I asked these experienced urologists howpatients can sort through their options and decide what approach is best forthem, especially as robotic surgery procedures proliferate and are offered bymore hospitals.
Whenapproached by a patient seeking a prostatectomy, the doctors say that aurologist should be comfortable sharing the difference between robotic andlaparoscopic prostatectomy.
“Thebenefit of the robotic approach is the wristed instruments which allow for manydegrees of freedom as opposed to the rigid laparoscopic instruments,” saidGuzzo. “This is particularly advantageous in prostate surgery due to thespace constraints of the pelvis. The wristed instruments allow the surgeon tomaneuver in the pelvis much more effectively and efficiently.”
Experience using the robotic procedure shouldbe a key quest for men interested in that option, Lee says.
“The more experience the surgeon has withtheir particular approach, the better the results are,” said Lee, who hasperformed more than 3,700 robotic prostatectomies. “However, once that criterionis met, then a discussion about the benefits of a particular approach is thenappropriate.”
The benefits of robotic prostatectomy caninclude quicker recovery from surgery, including less pain, less blood loss,shorter hospital stay, shorter time with a urinary catheter and a quickerreturn to work and exercise. But Leeadds that the primary outcomes, such as cancer cure percentages, recovery ofurinary control and erection function are dependent not on use of the robot,but on the surgeon’s experience.
The procedure, like any surgery, can comewith side effects, however.
“The two most noteworthy potential long termconsequences of the operation include urinary leakage and erectiledysfunction,” Mucksavage says. “It is rare, but some men will require a procedurein the future to improve their continence after surgery.”
Mostmen experience little to no leaking after the procedure, and some men who hadurinary issues due to a large obstructing prostate before the operation mayactually see an improvement after the surgery.
Patientsalso have choices for treating any possible erectile dysfunction after thesurgery.
“Arobotic prostatectomy won’t improve erections, but most men who could achievean erection before should be able to do so after the surgery,” added Guzzo.“Patients have options to assist them in regaining this function, includingoral medications. At Penn, we also have an aggressive post-surgicalrehabilitation program focusing on quality of life after prostate surgery.”

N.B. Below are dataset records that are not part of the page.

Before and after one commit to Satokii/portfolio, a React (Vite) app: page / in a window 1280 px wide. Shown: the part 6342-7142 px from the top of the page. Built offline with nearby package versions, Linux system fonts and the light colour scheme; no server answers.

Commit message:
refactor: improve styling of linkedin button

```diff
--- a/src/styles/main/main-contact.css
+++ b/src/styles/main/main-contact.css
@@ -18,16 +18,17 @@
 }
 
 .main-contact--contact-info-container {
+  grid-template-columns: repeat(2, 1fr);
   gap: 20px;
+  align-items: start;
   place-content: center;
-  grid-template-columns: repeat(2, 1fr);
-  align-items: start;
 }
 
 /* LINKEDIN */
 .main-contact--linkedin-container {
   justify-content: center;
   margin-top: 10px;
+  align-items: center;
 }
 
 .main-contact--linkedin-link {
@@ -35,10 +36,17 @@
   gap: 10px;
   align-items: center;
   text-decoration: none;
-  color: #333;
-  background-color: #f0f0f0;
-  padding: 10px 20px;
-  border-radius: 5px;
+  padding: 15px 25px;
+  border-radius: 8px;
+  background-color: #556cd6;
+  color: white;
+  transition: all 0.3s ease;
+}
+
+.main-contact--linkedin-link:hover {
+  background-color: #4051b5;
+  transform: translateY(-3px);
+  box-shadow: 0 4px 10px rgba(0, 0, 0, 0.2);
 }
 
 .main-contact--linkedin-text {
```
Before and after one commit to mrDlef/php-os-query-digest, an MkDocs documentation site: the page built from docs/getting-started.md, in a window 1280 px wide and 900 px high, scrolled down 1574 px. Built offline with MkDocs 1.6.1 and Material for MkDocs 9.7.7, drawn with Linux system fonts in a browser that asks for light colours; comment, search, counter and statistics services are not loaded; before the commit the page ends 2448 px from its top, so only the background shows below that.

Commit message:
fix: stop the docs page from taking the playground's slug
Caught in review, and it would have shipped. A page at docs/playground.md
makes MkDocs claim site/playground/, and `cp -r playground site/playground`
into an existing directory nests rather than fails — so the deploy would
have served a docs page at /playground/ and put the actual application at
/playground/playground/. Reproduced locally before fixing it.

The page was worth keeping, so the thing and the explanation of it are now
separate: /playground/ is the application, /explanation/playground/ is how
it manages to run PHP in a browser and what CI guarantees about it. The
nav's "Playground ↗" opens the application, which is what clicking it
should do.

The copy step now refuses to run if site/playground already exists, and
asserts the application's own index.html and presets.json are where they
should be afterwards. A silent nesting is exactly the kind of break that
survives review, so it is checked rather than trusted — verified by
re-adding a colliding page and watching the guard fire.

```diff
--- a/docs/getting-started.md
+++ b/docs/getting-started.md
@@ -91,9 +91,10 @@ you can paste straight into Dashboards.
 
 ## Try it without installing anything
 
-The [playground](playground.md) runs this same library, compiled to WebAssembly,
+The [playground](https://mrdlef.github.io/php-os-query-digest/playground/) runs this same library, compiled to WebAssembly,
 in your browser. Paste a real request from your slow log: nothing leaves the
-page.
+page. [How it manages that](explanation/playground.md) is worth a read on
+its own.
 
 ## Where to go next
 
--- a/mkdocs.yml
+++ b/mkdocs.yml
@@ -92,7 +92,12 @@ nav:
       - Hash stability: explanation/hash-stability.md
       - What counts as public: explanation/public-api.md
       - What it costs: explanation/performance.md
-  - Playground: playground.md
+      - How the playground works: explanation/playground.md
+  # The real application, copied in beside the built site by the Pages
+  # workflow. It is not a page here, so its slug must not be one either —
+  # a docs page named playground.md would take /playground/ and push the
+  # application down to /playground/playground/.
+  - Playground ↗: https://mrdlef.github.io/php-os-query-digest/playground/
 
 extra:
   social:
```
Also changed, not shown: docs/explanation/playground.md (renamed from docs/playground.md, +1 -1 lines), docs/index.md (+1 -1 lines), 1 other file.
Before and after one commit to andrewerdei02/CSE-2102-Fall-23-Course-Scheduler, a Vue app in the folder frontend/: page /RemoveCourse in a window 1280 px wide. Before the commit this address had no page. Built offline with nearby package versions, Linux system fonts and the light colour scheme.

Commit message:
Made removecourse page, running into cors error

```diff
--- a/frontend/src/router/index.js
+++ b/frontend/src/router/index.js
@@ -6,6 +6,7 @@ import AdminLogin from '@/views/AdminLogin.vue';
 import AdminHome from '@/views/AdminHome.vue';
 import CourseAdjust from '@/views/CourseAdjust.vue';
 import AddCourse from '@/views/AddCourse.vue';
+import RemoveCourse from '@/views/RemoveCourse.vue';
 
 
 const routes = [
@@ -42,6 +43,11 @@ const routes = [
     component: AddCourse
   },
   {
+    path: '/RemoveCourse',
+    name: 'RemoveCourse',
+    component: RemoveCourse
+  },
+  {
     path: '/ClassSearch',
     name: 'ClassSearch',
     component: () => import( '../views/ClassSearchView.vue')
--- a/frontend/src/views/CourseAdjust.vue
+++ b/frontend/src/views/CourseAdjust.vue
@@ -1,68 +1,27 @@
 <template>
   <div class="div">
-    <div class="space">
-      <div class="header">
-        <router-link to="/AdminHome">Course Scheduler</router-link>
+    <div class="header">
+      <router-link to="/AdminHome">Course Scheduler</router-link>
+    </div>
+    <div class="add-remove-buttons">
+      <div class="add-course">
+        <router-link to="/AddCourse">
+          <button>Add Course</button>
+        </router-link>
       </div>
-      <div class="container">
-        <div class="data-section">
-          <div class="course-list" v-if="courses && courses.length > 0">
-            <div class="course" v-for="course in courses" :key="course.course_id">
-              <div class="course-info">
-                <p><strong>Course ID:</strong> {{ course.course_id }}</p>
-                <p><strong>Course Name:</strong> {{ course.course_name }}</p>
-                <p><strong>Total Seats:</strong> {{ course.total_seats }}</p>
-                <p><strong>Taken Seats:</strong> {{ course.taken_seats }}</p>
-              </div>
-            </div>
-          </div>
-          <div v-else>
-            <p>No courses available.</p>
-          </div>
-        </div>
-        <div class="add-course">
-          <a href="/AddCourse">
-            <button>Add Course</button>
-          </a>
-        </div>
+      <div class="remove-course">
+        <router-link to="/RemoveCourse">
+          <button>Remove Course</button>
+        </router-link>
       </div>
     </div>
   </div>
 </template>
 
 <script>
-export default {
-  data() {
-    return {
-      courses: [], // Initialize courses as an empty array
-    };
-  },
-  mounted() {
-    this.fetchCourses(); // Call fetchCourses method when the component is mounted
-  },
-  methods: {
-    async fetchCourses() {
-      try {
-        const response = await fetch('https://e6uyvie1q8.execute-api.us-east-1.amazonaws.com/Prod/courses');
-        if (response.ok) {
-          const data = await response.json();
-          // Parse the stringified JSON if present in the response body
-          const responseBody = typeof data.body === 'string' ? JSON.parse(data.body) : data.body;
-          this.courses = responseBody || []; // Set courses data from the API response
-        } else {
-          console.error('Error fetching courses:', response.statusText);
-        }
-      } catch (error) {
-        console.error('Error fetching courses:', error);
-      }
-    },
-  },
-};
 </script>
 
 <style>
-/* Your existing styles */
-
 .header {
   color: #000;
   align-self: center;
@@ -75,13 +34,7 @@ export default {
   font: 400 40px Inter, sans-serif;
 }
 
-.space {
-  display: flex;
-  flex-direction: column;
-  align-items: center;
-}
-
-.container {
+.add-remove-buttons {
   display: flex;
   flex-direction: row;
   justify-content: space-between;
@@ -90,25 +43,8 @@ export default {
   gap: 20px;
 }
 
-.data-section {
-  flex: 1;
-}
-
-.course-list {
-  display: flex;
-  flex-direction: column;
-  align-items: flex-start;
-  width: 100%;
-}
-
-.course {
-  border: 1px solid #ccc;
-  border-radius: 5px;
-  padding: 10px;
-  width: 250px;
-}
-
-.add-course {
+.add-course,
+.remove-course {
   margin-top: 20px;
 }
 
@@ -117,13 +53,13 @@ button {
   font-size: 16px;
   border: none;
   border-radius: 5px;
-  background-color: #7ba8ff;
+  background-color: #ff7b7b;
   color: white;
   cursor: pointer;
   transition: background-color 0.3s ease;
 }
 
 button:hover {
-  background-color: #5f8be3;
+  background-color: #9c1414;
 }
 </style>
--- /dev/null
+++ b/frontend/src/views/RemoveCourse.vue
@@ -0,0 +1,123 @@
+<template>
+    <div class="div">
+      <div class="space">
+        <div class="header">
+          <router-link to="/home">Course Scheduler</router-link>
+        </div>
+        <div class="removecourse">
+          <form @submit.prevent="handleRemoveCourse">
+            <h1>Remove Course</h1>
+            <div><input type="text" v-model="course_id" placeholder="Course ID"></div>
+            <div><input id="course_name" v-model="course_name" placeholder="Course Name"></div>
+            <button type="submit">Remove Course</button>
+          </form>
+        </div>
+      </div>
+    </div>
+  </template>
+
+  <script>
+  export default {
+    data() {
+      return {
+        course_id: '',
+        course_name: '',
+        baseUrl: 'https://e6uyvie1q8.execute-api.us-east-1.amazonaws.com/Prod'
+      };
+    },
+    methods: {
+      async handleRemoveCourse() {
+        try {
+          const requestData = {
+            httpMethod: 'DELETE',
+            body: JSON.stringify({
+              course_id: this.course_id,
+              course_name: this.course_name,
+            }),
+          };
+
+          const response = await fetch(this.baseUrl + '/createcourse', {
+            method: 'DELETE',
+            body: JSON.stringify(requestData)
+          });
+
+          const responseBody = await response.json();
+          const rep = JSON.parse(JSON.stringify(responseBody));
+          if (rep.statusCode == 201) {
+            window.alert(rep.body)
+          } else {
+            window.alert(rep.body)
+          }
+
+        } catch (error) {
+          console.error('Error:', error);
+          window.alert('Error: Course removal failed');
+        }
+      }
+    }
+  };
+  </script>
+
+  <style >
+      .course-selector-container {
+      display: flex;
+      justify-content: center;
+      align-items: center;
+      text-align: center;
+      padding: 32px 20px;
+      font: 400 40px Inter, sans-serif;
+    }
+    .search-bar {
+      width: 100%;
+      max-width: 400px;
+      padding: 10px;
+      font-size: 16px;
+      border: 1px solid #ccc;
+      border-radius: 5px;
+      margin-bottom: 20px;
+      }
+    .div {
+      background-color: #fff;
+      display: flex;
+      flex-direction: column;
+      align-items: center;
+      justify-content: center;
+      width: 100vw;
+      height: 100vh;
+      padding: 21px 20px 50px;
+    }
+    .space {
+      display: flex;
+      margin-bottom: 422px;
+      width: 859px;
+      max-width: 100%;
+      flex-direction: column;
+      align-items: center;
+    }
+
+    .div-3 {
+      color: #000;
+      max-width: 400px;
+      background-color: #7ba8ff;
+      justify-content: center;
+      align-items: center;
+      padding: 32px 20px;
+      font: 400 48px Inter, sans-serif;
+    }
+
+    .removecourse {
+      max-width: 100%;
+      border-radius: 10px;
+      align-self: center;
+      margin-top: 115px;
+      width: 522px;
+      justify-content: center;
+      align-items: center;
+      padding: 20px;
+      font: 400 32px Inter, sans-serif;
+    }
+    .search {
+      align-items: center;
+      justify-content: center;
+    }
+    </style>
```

The Penn team is continuing their work toimprove outcomes associated with robotic surgery, including the recent completionof a pilot study with Penn Engineering that incorporates haptic, or a sense of touch, technology torobotic minimally invasive surgery.
Current robotic technology provides no audioor vibration feedback to the surgeon when touching rougher surfaces or specificbody parts, which may impact efforts to spare nerves during these procedures.The new haptic feature – similar to that which is used on smart phone keyboards – provides additional clues for what’s happening in the body duringsurgery, assists in training residents, improves surgeon awareness whenoperating, and gives feedback even when robotic arms are off camera.